-------- Material for this task --------

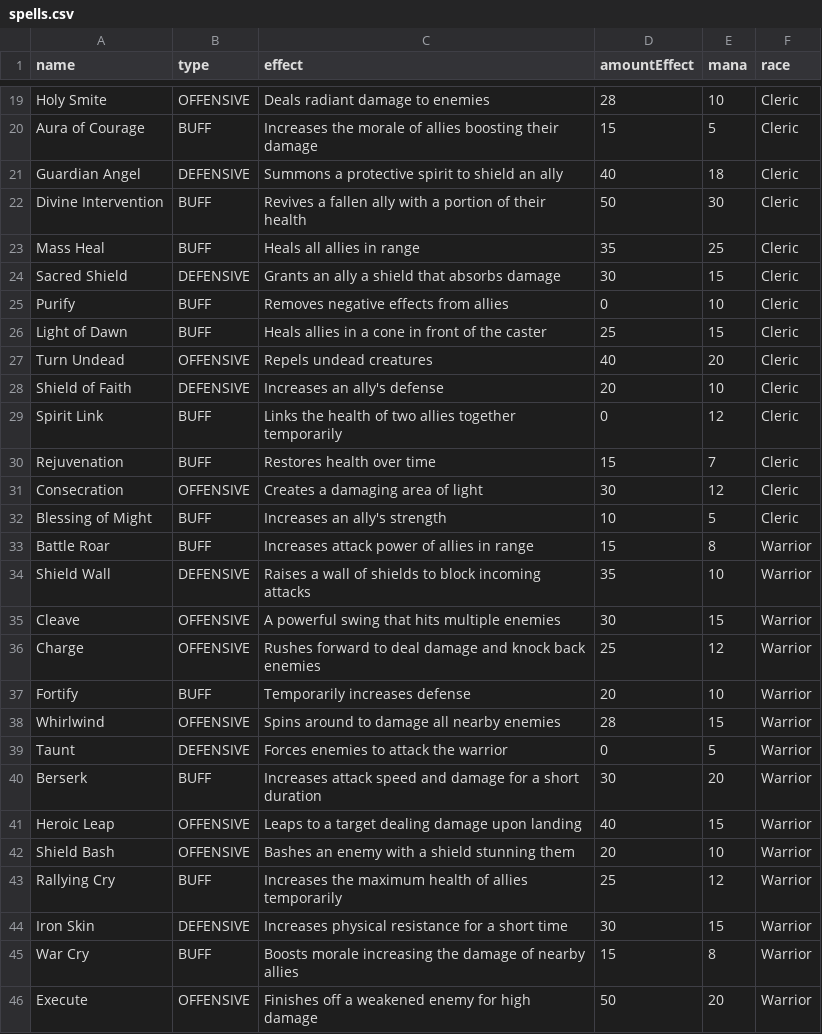
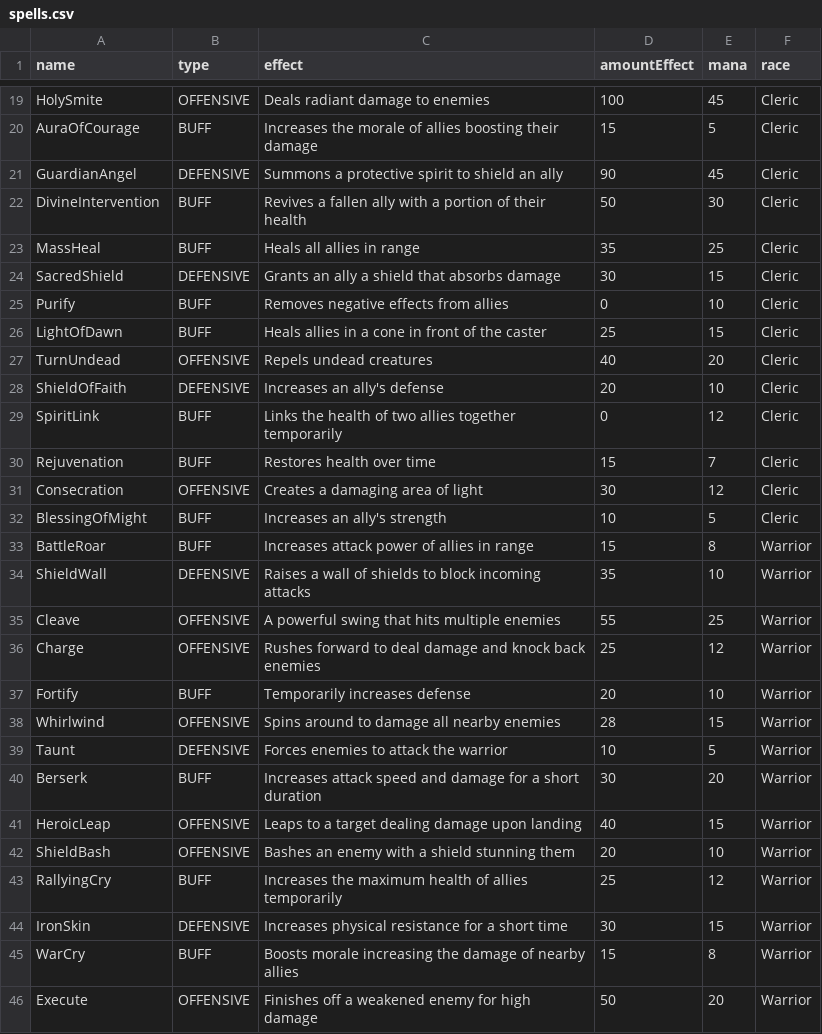
Before and after one commit to GeekyCrescent/DungeonsAndDragons, a CSV file: cmake-build-debug/spells.csv, drawn as a sheet; only a part is shown, gaps mark what is left out; the diff covers the shown part only; the diff names each change by its address in the sheet, - before the commit and + after, or states it on an @@ line.

```diff
--- a/cmake-build-debug/spells.csv
+++ b/cmake-build-debug/spells.csv
-A19 (name): Holy Smite
+A19 (name): HolySmite
-D19 (amountEffect): 28
+D19 (amountEffect): 100
-E19 (mana): 10
+E19 (mana): 45
-A20 (name): Aura of Courage
+A20 (name): AuraOfCourage
-A21 (name): Guardian Angel
+A21 (name): GuardianAngel
-D21 (amountEffect): 40
+D21 (amountEffect): 90
-E21 (mana): 18
+E21 (mana): 45
-A22 (name): Divine Intervention
+A22 (name): DivineIntervention
-A23 (name): Mass Heal
+A23 (name): MassHeal
-A24 (name): Sacred Shield
+A24 (name): SacredShield
-A26 (name): Light of Dawn
+A26 (name): LightOfDawn
-A27 (name): Turn Undead
+A27 (name): TurnUndead
-A28 (name): Shield of Faith
+A28 (name): ShieldOfFaith
-A29 (name): Spirit Link
+A29 (name): SpiritLink
-A32 (name): Blessing of Might
+A32 (name): BlessingOfMight
-A33 (name): Battle Roar
+A33 (name): BattleRoar
-A34 (name): Shield Wall
+A34 (name): ShieldWall
-D35 (amountEffect): 30
+D35 (amountEffect): 55
-E35 (mana): 15
+E35 (mana): 25
-D39 (amountEffect): 0
+D39 (amountEffect): 10
-A41 (name): Heroic Leap
+A41 (name): HeroicLeap
-A42 (name): Shield Bash
+A42 (name): ShieldBash
-A43 (name): Rallying Cry
+A43 (name): RallyingCry
-A44 (name): Iron Skin
+A44 (name): IronSkin
-A45 (name): War Cry
+A45 (name): WarCry
```
Also changed, not shown: 1 added row, 1 removed row and 61 edited cells elsewhere in this file, 7 other files.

--------

All entries should be restated word for word; no images belong in the copy.

- Worked solution
Before and after one commit to GeekyCrescent/DungeonsAndDragons, a CSV file: cmake-build-debug/spells.csv, drawn as a sheet; only a part is shown, gaps mark what is left out; the diff covers the shown part only; the diff names each change by its address in the sheet, - before the commit and + after, or states it on an @@ line.

```diff
--- a/cmake-build-debug/spells.csv
+++ b/cmake-build-debug/spells.csv
-A19 (name): Holy Smite
+A19 (name): HolySmite
-D19 (amountEffect): 28
+D19 (amountEffect): 100
-E19 (mana): 10
+E19 (mana): 45
-A20 (name): Aura of Courage
+A20 (name): AuraOfCourage
-A21 (name): Guardian Angel
+A21 (name): GuardianAngel
-D21 (amountEffect): 40
+D21 (amountEffect): 90
-E21 (mana): 18
+E21 (mana): 45
-A22 (name): Divine Intervention
+A22 (name): DivineIntervention
-A23 (name): Mass Heal
+A23 (name): MassHeal
-A24 (name): Sacred Shield
+A24 (name): SacredShield
-A26 (name): Light of Dawn
+A26 (name): LightOfDawn
-A27 (name): Turn Undead
+A27 (name): TurnUndead
-A28 (name): Shield of Faith
+A28 (name): ShieldOfFaith
-A29 (name): Spirit Link
+A29 (name): SpiritLink
-A32 (name): Blessing of Might
+A32 (name): BlessingOfMight
-A33 (name): Battle Roar
+A33 (name): BattleRoar
-A34 (name): Shield Wall
+A34 (name): ShieldWall
-D35 (amountEffect): 30
+D35 (amountEffect): 55
-E35 (mana): 15
+E35 (mana): 25
-D39 (amountEffect): 0
+D39 (amountEffect): 10
-A41 (name): Heroic Leap
+A41 (name): HeroicLeap
-A42 (name): Shield Bash
+A42 (name): ShieldBash
-A43 (name): Rallying Cry
+A43 (name): RallyingCry
-A44 (name): Iron Skin
+A44 (name): IronSkin
-A45 (name): War Cry
+A45 (name): WarCry
```
Also changed, not shown: 1 added row, 1 removed row and 61 edited cells elsewhere in this file, 7 other files.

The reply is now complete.